Corbitt: “You keep nodding off and fighting to stay awake over and over.”

Bruce Corbitt spent his life pursuing his American dream onstage. Named after the Caped Crusader, he wore his long hair like a heavy metal barbarian, wielded a chainlink microphone like a magical weapon, and slayed fans around the world with his rapid-fire vocals. 

When he was diagnosed with esophageal cancer more than a year ago, he poured the same energy and intensity he unleashed onstage into his fight with an enemy that kills approximately 1,620 people each day, according to the American Cancer Society. 

This Batman-esque willpower helped him survive multiple stabbings in the ’80s and, more recently, heart disease. It kept him going when his Stage 3 diagnosis became Stage 4 in December 2017 and was on full display when he entered hospice care on January 11 of this year. He died on Friday afternoon at age 56. 

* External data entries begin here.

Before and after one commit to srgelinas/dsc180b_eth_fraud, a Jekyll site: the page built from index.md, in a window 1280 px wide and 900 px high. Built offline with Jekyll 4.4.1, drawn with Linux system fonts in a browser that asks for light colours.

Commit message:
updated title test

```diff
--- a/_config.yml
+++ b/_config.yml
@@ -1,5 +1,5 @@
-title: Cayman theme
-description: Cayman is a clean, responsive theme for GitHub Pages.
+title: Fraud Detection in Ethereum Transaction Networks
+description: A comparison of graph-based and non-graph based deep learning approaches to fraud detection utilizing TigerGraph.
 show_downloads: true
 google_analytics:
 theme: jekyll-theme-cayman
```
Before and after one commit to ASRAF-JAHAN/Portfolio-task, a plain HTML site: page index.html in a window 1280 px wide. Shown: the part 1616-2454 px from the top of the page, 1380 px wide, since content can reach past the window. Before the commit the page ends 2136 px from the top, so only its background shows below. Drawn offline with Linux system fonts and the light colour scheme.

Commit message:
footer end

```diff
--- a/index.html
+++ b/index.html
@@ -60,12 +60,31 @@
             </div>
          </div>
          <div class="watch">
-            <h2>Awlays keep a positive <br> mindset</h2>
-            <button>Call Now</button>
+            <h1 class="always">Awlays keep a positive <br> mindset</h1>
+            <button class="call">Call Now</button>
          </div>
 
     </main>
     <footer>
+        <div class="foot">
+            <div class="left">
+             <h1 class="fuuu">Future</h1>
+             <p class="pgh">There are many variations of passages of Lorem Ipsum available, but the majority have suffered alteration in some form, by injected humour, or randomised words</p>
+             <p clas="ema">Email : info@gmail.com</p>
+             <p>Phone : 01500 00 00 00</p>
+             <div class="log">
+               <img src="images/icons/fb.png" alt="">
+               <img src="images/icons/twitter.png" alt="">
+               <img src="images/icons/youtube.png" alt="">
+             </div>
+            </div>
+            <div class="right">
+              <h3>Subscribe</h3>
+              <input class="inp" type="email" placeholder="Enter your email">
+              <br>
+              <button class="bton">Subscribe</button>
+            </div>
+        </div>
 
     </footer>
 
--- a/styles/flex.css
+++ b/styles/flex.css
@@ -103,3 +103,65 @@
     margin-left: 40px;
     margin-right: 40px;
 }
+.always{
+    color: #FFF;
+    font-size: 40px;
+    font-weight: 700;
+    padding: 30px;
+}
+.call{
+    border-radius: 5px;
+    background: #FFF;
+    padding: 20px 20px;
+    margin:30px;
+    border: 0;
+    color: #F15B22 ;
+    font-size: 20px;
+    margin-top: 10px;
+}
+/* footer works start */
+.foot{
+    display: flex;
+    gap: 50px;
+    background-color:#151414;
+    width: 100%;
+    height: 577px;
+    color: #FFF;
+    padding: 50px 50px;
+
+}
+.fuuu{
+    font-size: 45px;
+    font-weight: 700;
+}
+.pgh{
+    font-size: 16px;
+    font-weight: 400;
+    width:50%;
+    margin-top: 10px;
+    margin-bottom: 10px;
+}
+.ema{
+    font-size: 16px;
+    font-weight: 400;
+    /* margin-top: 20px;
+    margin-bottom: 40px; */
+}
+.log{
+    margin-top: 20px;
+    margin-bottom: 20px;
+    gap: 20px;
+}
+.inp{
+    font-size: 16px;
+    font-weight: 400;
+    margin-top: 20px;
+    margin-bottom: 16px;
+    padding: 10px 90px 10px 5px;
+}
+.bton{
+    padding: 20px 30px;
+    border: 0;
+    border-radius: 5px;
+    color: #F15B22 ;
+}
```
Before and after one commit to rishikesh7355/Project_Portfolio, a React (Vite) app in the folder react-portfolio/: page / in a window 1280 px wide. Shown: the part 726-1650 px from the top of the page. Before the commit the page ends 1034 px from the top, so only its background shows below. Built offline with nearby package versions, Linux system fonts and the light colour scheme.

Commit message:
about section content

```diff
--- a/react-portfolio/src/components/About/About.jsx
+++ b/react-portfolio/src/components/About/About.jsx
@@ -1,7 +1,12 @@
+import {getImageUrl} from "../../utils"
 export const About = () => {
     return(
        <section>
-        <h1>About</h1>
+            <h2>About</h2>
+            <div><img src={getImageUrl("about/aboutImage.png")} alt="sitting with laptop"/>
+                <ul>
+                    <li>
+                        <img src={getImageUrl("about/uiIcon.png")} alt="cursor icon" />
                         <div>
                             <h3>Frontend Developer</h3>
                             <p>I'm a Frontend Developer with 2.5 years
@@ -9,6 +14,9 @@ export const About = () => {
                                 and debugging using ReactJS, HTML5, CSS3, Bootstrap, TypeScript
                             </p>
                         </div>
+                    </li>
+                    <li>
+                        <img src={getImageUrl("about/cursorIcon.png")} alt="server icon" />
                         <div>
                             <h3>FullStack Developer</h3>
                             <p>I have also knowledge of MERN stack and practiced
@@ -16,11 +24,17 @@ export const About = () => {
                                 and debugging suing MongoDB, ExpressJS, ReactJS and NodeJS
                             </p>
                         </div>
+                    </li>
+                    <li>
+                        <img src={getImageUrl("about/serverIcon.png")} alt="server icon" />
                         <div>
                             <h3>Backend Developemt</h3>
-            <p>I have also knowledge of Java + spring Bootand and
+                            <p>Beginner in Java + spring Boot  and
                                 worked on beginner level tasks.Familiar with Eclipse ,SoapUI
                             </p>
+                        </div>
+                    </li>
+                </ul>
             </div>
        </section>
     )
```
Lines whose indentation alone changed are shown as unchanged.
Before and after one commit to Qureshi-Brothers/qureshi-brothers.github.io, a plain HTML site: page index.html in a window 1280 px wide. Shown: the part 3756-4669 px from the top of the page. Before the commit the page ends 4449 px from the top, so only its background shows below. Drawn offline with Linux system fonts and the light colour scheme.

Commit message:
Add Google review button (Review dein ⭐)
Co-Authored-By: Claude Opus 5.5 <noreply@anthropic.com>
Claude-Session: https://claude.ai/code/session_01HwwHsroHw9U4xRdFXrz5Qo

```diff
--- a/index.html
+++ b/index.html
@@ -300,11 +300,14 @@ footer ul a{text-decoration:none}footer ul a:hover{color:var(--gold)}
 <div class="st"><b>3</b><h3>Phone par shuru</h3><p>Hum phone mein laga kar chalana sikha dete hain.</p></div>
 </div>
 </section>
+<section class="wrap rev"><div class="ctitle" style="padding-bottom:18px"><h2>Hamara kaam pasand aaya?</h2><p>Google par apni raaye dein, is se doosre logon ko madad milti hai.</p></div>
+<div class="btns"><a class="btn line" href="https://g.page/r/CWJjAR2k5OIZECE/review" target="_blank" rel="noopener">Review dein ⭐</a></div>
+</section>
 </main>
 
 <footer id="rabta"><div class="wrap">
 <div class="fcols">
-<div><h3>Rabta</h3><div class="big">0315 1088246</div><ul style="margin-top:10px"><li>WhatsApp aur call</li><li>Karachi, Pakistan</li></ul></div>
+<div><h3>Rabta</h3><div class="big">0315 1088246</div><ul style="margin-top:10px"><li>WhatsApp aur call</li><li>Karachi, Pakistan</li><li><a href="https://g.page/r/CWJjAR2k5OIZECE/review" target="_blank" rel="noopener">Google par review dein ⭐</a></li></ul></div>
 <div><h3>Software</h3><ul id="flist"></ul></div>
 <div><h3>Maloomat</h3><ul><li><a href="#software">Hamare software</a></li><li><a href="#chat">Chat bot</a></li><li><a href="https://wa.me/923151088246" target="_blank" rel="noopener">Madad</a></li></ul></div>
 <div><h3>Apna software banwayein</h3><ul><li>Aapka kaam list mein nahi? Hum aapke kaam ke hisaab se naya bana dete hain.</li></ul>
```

“This is the bravest man I will ever know,” wrote his wife Jenna Corbitt on Facebook shortly after his death. “He fought so hard, and instead of three months, he ended up with 21 of them. I will love you forever for many reasons but most of all because of the way you loved me. R.I.P., Bruce Corbitt. You know damn well you will never be forgotten.” 

Corbitt first rose to prominence in the local metal scene in the ’80s when he became the frontman for local thrash metal icons Rigor Mortis. It was a dream come true for the fan-turned-singer, whose machine-gun vocals were the perfect match for the light-speed licks of his friend and guitarist Mike Scaccia. The band would eventually land a deal with Capitol Records. 

Corbitt and Rigor Mortis parted ways shortly after the release of its self-titled debut album, a move that bassist Casey Orr later said was a mistake. More than a decade passed before the original members reunited in 2005. The quartet landed onstage at Ozzfest in Dallas and headed overseas to play a festival in Europe. 

Corbitt would go on to form Warbeast with local metal stalwarts Alan Bovee, Joe “Blue” Gonzalez, Rick Perry, and Scott Shelby. Shortly after their formation, the band landed a record deal with Housecore Records, a label founded by former Pantera frontman Phil Anselmo, and released three pulverizing albums –– 2010’s Krush the Enemy, 2013’s Destroy, and 2017’s Enter the Arena –– and one split EP, 2013’s War of the Gargantuas, featuring Anselmo singing on two of the four tracks. 

Corbitt returned to the studio with Rigor Mortis in 2012 to record a new album. Later that year, they played Corbitt’s 50th birthday bash at The Rail Club in Fort Worth. Scaccia collapsed halfway through the set when he suffered a heart attack. He was pronounced dead at Texas Health Harris Methodist Hospital in Fort Worth at the age of 47. Two years later, Rigor Mortis released Slaves to the Grave. 

In 2015, Corbitt discovered he suffered from heart disease and changed his lifestyle. He’d already quit smoking, but he began exercising and changed his diet. In August of that year, he underwent heart ablation surgery and complained that he felt close to death –– a feeling he compared to trying to finish a great horror movie when you’re tired. “You keep nodding off and fighting to stay awake over and over,” he told me. “If I didn’t stay awake, I would have died.”

A few months after a conversation we had in January 2017, doctors discovered a pecan-shaped tumor in his throat and realized it was Stage 3 esophageal cancer. He chronicled his experience on videos posted to Facebook. Some days were better than others, and his fans and loved ones were always there to cheer him on or lend a shoulder to cry on when his battle became overwhelming. 

During his two-year fight, he defied doctors’ expectations by living longer than predicted. He returned to the stage last April to renew his vows with his wife and again in July to be inducted into the Fort Worth Music Hall of Fame at the Fort Worth Weekly Music Awards at the iconic Ridglea Theater.

In December, he underwent another experimental treatment. Only this time, his daughter donated her blood to help him. It seemed promising, and he was in good spirits. “Batman and Batgirl joining forces by combining our blood together,” he wrote in a December 27 Facebook post. 

A couple of weeks later, his health began deteriorating, and he entered hospice care. He spent several days at the hospital and returned to his Batcave in Irving a week later where, wrapped in an L.A. Rams blanket, he was able to watch his beloved team beat the New Orelans Saints in overtime and head to Super Bowl LIII to face the New England Patriots. 

You know damn well he’ll be watching the game in heaven.


  1. Us Texas heavy rock bands really owe Rigor Mortis a big thank you for helping shape the landscape of our local music landscape. Respect